President George Manneh Weah issued Executive Order 119 last week Thursday, June 8, imposing surcharge on a few imported goods or raw materials to protect domestic manufacturers and stimulate economic growth.
The Executive Mansion in Monrovia says Executive Order 119, which takes immediate effect, seeks to solidify gains realized under Executive Order 103 and stimulate growth in the Liberian economy.
Government says this is her way of recognizing the need to provide incentives for domestic job creation as envisaged under Pillar 2 (Economy and Job) of the Pro-Poor Agenda for Prosperity and Development (PAPD) by protecting local businesses from unfair competition and international brands of locally manufactured goods.
We commend President George Weah for thinking of doing something to protect local manufacturers in the last year of his first term when he had promised in his inaugural speech in 2018 that Liberians will not be spectators in their own economy during his administration.
Nearly six years after, the government is now coming to do what it should have started earlier, because it is seeking re-election. This is why we say it should produce fruits for the Liberian people to see.
Local businesses especially, Liberian-owned investments have suffered lack of incentives from government in a harsh economic environment, putting them at serious disadvantage with their foreign competitors like the Lebanese and Indians.
It is time that government moves to protect Liberian entrepreneurs so that they will be able to remain in business rather than leaving them vulnerable to outside competition, as we have seen over the years.
Domestic investments are a bedrock of any economy, and they should be encouraged to thrive, come what may because they represent the true face of the Liberianization Policy.
But when leaders pay lip service and play politics with the business environment, it is not only the economy that suffers, but the people as well.

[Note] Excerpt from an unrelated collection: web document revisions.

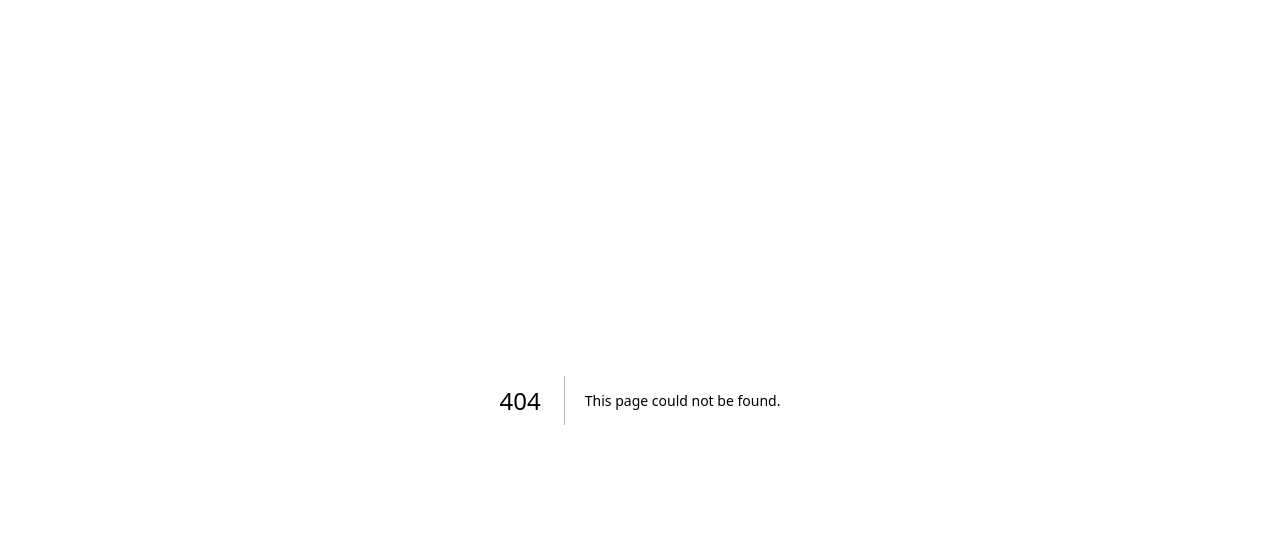
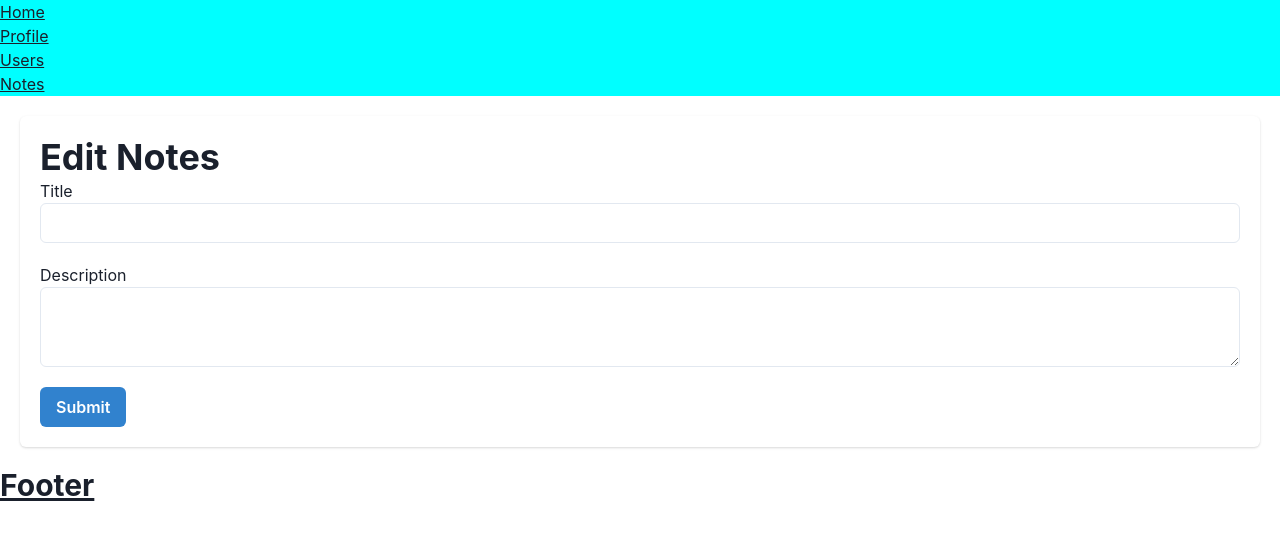
Before and after one commit to apin25/nextjs-bootcamp, a Next.js app in the folder belajar/: page /notes/edit/1 in a window 1280 px wide. Before the commit this address had no page. Shown: the top 540 px of the page. Built offline with nearby package versions, Linux system fonts and the light colour scheme; no server answers.

Commit message:
tugasday13-finished

```diff
--- a/belajar/pages/notes/add.jsx
+++ b/belajar/pages/notes/add.jsx
@@ -10,10 +10,12 @@ import {
   Input
 } from "@chakra-ui/react";
 import { useState } from "react";
+import { useRouter } from "next/router";
 const LayoutComponent = dynamic(() => import("@/layout"));
 
 export default function AddNotes() {
   const [notes, setNotes] = useState({title:"",description:""});
+  const router = useRouter();
   const HandleSubmit = async () => {
     try{
         const response = await fetch(
@@ -26,7 +28,9 @@ export default function AddNotes() {
           }
         );
         const result = await response.json()
-        console.log("result =>",result)
+        if (result?.success) {
+          router.push("/notes");
+        }
     } catch (error){
 
     }
--- /dev/null
+++ b/belajar/pages/notes/edit/[id].jsx
@@ -0,0 +1,82 @@
+import dynamic from "next/dynamic";
+import {
+  Grid,
+  GridItem,
+  Card,
+  Heading,
+  Text,
+  Button,
+  Textarea,
+  Input,
+} from "@chakra-ui/react";
+import { useState, useEffect } from "react";
+import { useRouter } from "next/router";
+const LayoutComponent = dynamic(() => import("@/layout"));
+export default function EditNotes() {
+  const router = useRouter();
+  const [notes, setNotes] = useState({ title: "", description: "" });
+  const { id } = router?.query;
+  const HandleSubmit = async () => {
+    try {
+      const response = await fetch(`https://service.pace-unv.cloud/api/notes/update/${id}`, {
+        method: "PATCH",
+        headers: {
+          "Content-Type": "application/json",
+        },
+        body: JSON.stringify({ title: notes?.title, description: notes?.description}),
+      });
+      const result = await response.json();
+      if (result?.success) {
+        router.push("/notes");
+      }
+    } catch (error) {}
+  };
+  useEffect(() => {
+    async function fetchingData() {
+      const res = await fetch(`https://service.pace-unv.cloud/api/notes/${id}`, {
+        method: "GET",
+        headers: {
+          "Content-Type": "application/json",
+        },
+      });
+      const listNotes = await res.json();
+      setNotes(listNotes?.data);
+    }
+    fetchingData();
+  }, [id]);
+  return (
+    <>
+      <LayoutComponent metaTitle="Notes">
+        <Card margin="5" padding="5">
+          <Heading>Edit Notes</Heading>
+          <Grid gap="5">
+            <GridItem>
+              <Text>Title</Text>
+              <Input
+                type="text"
+                onChange={(event) =>
+                  setNotes({ ...notes, title: event.target.value })
+                }
+                value={notes?.title || ''}
+              />
+            </GridItem>
+            <GridItem>
+              <Text>Description</Text>
+              <Textarea
+              value={notes?.description || ''}
+                onChange={(event) =>
+                  setNotes({ ...notes, description: event.target.value })
+                }
+              />
+            </GridItem>
+            <GridItem>
+              <Button colorScheme="blue" onClick={() => HandleSubmit()}>
+                Submit
+              </Button>
+            </GridItem>
+          </Grid>
+        </Card>
+      </LayoutComponent>
+    </>
+  );
+}
--- a/belajar/pages/notes/index.jsx
+++ b/belajar/pages/notes/index.jsx
@@ -1,46 +1,95 @@
 import dynamic from "next/dynamic";
-import { Flex, Grid, GridItem,Card, CardBody, CardHeader, Heading, Text, Button, Box, CardFooter } from "@chakra-ui/react";
+import {
+  Box,
+  Flex,
+  Grid,
+  GridItem,
+  Card,
+  CardBody,
+  CardHeader,
+  CardFooter,
+  Heading,
+  Text,
+  Button,
+} from "@chakra-ui/react";
+import { useRouter } from "next/router";
 import { useEffect, useState } from "react";
-import { useRouter } from "next/router";
+
 const LayoutComponent = dynamic(() => import("@/layout"));
 
 export default function Notes() {
-  const [notes, setNotes] = useState();
   const router = useRouter();
+  const [notes, setNotes] = useState([]);
+
+  // Handle deleting a note
+  const HandleDelete = async (id) => {
+    try {
+      const response = await fetch(
+        `https://service.pace-unv.cloud/api/notes/delete/${id}`,
+        {
+          method: "DELETE",
+        }
+      );
+
+      if (response.ok) {
+        const result = await response.json();
+        if (result?.success) {
+          // Refresh the notes list after deleting a note
+          setNotes((prevNotes) => prevNotes.filter((note) => note.id !== id));
+        }
+      } else {
+        console.error("Failed to delete the note");
+      }
+    } catch (error) {
+      console.error("An error occurred while deleting the note", error);
+    }
+  };
+
   useEffect(() => {
-    async function fetchingData(){
+    async function fetchingData() {
       const res = await fetch("https://service.pace-unv.cloud/api/notes");
       const listNotes = await res.json();
-      setNotes(listNotes);
+      setNotes(listNotes?.data || []); // Set default to an empty array if data is null or undefined
     }
     fetchingData();
-  }, [])
-  console.log("notes =>", notes);
+  }, []);
+
   return (
     <>
       <LayoutComponent metaTitle="Notes">
         <Box padding="5">
           <Flex justifyContent="end">
-        <Button colorScheme="blue" onClick={()=> router.push("/notes/add")}>Add Notes</Button>
+            <Button
+              colorScheme="blue"
+              onClick={() => router.push("/notes/add")}
+            >
+              Add Notes
+            </Button>
           </Flex>
           <Flex>
-          <Grid templateColumns="repeat(5, 1fr)" gap={6}>
-            {notes?.data?.map((item) => (
-              <GridItem>
+            <Grid templateColumns="repeat(3, 1fr)" gap={5}>
+              {notes.map((item) => (
+                <GridItem key={item.id}>
                   <Card>
                     <CardHeader>
-                    <Heading>{item?.title}</Heading>
+                      <Heading>{item.title}</Heading>
                     </CardHeader>
                     <CardBody>
-                    <Text>{item?.description}</Text>
+                      <Text>{item.description}</Text>
                     </CardBody>
-                  <CardFooter
-                    justify="space-between"
-                    flexWrap="wrap">
-                    <Button flex="1" variant="ghost">
+                    <CardFooter justify="space-between" flexWrap="wrap">
+                      <Button
+                        onClick={() => router.push(`/notes/edit/${item.id}`)}
+                        flex="1"
+                        variant="ghost"
+                      >
                         Edit
                       </Button>
-                    <Button flex="1" variant="ghost" bgColor={"red.500"}>
+                      <Button
+                        onClick={() => HandleDelete(item.id)}
+                        flex="1"
+                        colorScheme="red"
+                      >
                         Delete
                       </Button>
                     </CardFooter>
@@ -54,9 +103,3 @@ export default function Notes() {
     </>
   );
 }
-
-// export async function getStaticProps() {
-//   const res = await fetch("https://service.pace-unv.cloud/api/notes");
-//   const notes = await res.json();
-//   return { props: { notes }, revalidate:10 };
-// }
```
Lines whose indentation alone changed are shown as unchanged.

While we hail President Weah for issuing Executive Order 119, we can but only hope that its real intended purpose will be achieved other than being a cosmetic approach.
We sincerely look forward to seeing its impact on domestic manufacturers that would bring a turnaround to citizens venturing into entrepreneurship.